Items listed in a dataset
____

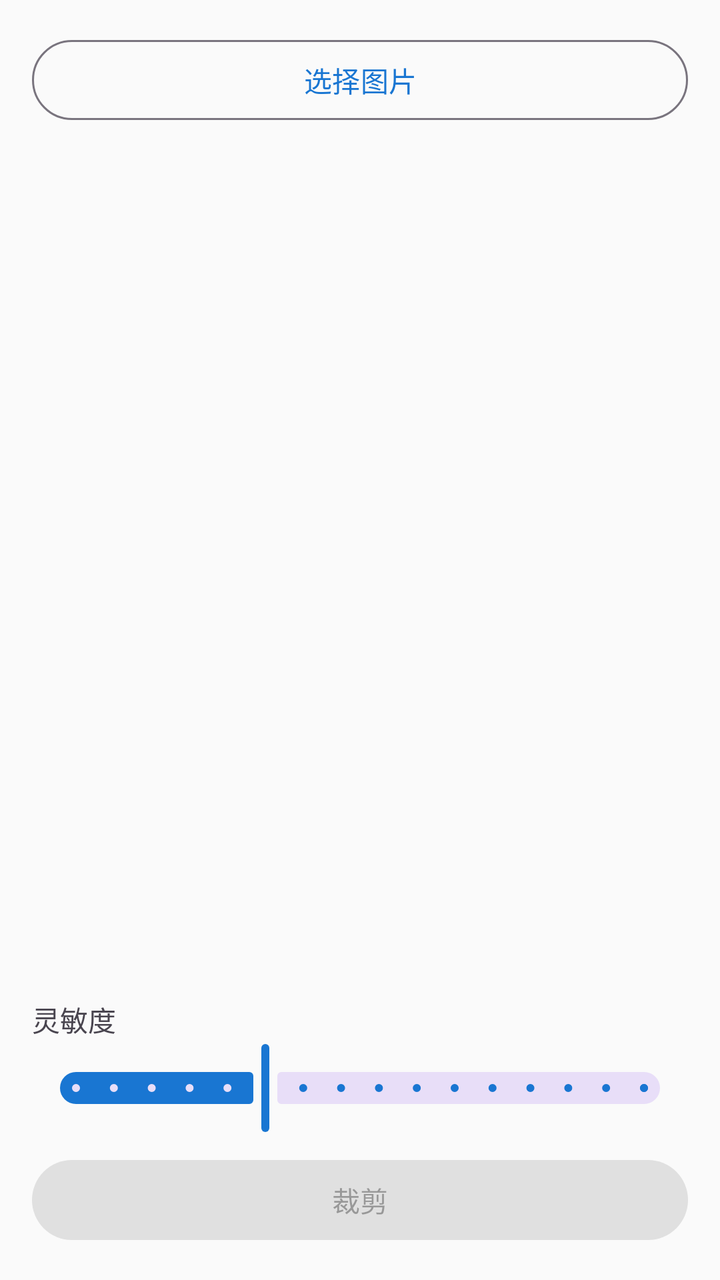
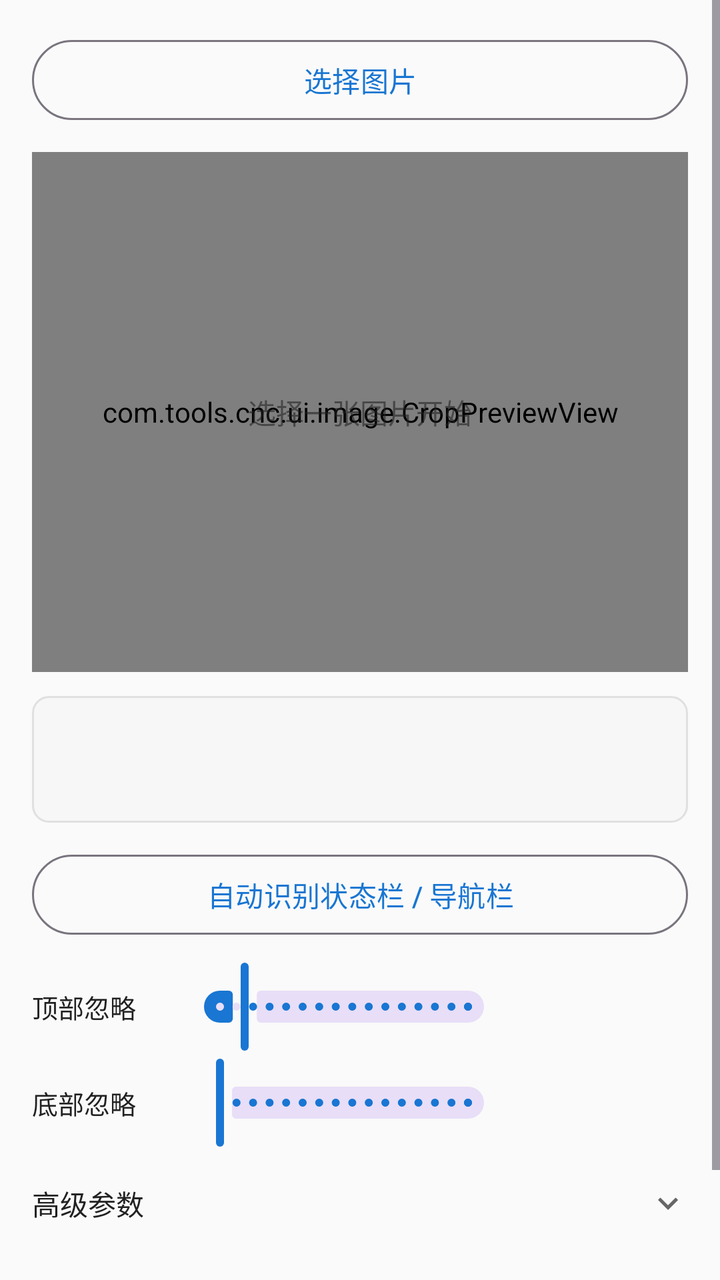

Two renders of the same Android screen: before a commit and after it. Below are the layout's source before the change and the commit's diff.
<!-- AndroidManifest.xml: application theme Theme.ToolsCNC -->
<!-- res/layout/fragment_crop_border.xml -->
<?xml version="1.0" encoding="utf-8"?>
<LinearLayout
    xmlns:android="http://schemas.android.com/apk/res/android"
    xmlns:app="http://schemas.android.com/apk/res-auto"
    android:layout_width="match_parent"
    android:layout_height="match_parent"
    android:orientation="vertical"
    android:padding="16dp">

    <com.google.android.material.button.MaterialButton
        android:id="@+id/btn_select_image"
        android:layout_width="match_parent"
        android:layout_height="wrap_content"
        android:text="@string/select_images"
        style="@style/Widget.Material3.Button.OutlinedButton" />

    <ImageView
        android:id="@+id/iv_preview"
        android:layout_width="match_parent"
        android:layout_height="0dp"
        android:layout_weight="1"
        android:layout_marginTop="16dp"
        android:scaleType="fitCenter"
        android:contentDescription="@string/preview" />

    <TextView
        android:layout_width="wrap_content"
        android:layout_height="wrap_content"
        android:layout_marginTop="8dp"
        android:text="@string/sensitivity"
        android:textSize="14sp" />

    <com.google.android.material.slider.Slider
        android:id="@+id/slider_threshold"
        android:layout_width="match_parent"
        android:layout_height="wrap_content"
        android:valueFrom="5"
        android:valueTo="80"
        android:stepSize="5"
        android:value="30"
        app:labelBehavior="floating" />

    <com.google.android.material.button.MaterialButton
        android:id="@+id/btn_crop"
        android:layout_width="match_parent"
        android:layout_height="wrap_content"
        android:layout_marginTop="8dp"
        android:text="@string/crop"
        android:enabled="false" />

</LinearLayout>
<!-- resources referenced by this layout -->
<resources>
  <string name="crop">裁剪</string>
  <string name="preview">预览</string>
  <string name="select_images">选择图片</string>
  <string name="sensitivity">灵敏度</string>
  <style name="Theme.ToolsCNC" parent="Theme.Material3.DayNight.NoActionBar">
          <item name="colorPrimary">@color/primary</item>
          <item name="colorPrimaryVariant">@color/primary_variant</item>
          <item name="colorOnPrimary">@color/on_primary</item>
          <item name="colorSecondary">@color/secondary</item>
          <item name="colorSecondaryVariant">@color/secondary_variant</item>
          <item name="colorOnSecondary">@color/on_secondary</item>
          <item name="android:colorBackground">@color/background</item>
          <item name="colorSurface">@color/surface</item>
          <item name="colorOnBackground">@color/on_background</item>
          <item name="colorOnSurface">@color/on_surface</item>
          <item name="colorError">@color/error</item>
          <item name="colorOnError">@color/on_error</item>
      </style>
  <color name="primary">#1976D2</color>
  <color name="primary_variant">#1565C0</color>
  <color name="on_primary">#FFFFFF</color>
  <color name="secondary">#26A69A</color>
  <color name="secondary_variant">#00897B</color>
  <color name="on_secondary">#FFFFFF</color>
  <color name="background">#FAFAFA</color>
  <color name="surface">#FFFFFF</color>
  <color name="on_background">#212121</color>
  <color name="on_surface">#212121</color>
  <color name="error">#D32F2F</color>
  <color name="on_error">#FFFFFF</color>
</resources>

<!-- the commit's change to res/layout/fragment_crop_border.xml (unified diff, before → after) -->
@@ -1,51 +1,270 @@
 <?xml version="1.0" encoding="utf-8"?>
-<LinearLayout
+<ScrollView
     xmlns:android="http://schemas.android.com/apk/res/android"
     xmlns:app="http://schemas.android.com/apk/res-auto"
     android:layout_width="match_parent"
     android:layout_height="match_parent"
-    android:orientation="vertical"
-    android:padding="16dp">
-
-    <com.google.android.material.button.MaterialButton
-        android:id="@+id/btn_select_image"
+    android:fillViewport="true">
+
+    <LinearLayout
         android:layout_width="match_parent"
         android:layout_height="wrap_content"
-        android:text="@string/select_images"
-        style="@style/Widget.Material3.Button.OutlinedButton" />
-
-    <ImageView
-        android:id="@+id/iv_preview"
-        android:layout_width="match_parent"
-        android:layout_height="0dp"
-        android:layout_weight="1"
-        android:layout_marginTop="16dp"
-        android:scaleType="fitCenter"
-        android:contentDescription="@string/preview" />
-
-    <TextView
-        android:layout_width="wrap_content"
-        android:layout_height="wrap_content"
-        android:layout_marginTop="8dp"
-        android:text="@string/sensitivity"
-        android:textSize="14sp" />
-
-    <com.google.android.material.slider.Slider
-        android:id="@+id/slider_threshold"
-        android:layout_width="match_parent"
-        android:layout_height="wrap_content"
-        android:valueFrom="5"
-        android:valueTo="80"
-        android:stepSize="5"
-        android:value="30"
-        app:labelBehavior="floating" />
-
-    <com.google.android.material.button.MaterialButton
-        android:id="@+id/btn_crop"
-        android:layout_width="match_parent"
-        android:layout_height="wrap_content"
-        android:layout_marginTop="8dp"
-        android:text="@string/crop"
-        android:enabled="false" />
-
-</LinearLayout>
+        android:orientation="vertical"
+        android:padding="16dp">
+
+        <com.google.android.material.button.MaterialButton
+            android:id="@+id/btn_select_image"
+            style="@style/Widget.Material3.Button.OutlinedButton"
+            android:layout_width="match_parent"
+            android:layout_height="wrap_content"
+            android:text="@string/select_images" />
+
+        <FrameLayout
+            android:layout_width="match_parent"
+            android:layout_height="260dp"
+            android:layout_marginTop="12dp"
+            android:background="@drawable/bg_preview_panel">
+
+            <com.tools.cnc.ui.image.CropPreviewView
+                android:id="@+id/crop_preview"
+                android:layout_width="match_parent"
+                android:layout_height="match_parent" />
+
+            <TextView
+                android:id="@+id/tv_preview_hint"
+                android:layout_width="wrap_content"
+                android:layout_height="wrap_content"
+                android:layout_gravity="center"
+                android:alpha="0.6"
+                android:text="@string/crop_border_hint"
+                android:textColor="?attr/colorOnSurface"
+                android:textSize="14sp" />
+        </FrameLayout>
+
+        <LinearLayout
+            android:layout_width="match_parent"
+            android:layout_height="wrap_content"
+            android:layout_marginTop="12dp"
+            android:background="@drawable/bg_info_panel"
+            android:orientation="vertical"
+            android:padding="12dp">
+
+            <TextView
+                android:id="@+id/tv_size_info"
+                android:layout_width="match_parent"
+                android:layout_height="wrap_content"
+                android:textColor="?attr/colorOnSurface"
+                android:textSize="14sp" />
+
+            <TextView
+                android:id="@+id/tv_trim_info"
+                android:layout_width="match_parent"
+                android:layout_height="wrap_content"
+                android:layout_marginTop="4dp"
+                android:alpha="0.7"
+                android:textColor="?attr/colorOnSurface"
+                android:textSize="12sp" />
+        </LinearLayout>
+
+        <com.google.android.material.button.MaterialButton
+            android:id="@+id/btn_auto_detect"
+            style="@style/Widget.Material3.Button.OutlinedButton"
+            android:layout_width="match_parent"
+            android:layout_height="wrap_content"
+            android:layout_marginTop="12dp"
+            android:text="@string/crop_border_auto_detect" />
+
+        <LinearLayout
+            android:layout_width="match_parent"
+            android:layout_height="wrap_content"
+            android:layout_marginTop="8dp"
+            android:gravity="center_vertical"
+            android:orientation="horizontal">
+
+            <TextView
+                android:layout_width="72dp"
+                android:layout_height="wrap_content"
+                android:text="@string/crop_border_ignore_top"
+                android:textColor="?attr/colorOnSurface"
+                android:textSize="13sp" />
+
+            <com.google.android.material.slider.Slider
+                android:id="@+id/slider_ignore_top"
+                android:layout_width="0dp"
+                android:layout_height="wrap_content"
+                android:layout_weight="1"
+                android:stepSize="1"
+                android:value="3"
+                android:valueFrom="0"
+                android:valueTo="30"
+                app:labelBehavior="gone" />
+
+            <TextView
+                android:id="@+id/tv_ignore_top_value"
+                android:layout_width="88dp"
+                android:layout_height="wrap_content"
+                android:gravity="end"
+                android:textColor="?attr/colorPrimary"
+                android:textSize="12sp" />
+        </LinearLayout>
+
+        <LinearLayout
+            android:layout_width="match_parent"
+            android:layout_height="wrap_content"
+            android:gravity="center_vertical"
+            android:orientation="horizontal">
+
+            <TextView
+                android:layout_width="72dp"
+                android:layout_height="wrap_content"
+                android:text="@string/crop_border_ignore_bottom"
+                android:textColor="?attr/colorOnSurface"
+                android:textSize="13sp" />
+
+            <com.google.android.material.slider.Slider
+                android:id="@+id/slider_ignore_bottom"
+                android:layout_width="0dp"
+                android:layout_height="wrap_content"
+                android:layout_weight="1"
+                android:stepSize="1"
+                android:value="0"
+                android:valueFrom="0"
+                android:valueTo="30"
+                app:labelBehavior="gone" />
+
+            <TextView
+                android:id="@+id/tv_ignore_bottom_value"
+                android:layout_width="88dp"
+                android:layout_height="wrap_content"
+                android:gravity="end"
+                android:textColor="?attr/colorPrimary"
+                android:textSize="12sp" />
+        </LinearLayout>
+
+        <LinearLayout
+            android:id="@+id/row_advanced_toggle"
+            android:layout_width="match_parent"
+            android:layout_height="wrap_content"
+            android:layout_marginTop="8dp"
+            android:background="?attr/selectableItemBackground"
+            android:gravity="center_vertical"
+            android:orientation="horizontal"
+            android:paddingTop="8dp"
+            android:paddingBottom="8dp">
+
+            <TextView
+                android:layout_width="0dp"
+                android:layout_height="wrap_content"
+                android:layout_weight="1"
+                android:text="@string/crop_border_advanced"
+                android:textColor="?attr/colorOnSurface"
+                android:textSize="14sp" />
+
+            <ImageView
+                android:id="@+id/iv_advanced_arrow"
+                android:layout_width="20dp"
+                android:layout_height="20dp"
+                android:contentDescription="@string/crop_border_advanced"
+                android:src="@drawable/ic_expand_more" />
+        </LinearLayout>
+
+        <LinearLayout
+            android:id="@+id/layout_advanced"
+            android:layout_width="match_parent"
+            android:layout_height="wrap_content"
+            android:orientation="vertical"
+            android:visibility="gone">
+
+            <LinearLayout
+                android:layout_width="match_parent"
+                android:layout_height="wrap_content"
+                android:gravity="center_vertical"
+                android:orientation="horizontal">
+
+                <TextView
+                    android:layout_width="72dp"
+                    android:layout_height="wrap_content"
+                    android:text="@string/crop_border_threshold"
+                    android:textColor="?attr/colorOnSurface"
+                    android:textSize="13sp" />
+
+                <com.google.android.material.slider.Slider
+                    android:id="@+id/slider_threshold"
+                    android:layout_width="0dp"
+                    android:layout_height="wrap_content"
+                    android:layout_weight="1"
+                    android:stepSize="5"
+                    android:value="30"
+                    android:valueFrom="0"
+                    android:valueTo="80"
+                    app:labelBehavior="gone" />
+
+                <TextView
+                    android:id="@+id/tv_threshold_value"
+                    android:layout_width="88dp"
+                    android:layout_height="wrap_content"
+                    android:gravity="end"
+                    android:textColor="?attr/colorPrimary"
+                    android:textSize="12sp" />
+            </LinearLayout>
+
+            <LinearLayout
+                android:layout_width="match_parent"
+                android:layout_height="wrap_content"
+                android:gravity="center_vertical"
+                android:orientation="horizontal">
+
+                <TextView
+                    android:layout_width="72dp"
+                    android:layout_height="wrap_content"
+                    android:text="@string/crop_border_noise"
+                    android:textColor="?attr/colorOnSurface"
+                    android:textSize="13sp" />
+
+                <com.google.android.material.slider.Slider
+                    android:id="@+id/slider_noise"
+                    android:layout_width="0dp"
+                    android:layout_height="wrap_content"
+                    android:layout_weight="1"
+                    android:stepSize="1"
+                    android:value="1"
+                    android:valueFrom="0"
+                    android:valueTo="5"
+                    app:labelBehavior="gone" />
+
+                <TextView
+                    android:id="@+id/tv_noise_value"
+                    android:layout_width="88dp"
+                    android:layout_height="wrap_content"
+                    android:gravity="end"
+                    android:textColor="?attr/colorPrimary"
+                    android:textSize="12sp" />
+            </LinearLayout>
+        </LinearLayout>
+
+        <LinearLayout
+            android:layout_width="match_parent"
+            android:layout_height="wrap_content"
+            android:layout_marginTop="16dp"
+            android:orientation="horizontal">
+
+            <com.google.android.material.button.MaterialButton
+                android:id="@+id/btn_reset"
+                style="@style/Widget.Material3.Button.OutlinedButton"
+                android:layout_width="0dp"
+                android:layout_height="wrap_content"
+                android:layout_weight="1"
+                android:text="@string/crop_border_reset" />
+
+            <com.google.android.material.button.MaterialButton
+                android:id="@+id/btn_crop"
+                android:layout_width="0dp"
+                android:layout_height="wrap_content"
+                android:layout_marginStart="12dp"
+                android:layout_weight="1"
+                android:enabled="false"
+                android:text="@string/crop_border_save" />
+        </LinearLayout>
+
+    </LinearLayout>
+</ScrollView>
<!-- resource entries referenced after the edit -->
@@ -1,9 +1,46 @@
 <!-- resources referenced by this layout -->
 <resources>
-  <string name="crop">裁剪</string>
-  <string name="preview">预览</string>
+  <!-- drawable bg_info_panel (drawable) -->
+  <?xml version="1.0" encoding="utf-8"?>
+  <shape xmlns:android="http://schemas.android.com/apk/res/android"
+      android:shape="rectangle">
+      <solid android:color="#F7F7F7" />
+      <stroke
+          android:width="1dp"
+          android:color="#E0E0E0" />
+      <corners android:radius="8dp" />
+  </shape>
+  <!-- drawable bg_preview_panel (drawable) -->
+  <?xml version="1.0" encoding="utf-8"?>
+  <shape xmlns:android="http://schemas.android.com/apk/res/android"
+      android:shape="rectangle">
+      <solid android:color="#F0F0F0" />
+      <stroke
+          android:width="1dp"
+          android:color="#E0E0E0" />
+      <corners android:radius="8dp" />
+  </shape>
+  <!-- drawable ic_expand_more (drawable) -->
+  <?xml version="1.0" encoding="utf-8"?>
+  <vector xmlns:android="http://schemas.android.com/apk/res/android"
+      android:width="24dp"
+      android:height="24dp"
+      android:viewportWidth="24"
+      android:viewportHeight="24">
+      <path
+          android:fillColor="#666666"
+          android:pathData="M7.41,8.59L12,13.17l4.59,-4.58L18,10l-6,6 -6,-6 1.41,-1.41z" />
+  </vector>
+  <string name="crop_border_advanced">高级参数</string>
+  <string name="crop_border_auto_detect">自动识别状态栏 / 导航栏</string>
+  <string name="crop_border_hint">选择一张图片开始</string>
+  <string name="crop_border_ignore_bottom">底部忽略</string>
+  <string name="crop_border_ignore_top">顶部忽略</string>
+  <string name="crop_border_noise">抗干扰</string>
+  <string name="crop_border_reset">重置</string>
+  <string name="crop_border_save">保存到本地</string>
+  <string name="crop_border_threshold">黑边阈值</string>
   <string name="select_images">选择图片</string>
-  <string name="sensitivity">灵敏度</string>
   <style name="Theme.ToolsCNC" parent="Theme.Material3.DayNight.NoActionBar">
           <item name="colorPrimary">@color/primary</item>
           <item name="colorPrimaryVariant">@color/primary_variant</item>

____

[WHAT IS NEEDED] Show me every line in the data above that includes "stepSize".

[RESULT OF THIS EXERCISE]
        android:stepSize="5"
-        android:stepSize="5"
+                android:stepSize="1"
+                android:stepSize="1"
+                    android:stepSize="5"
+                    android:stepSize="1"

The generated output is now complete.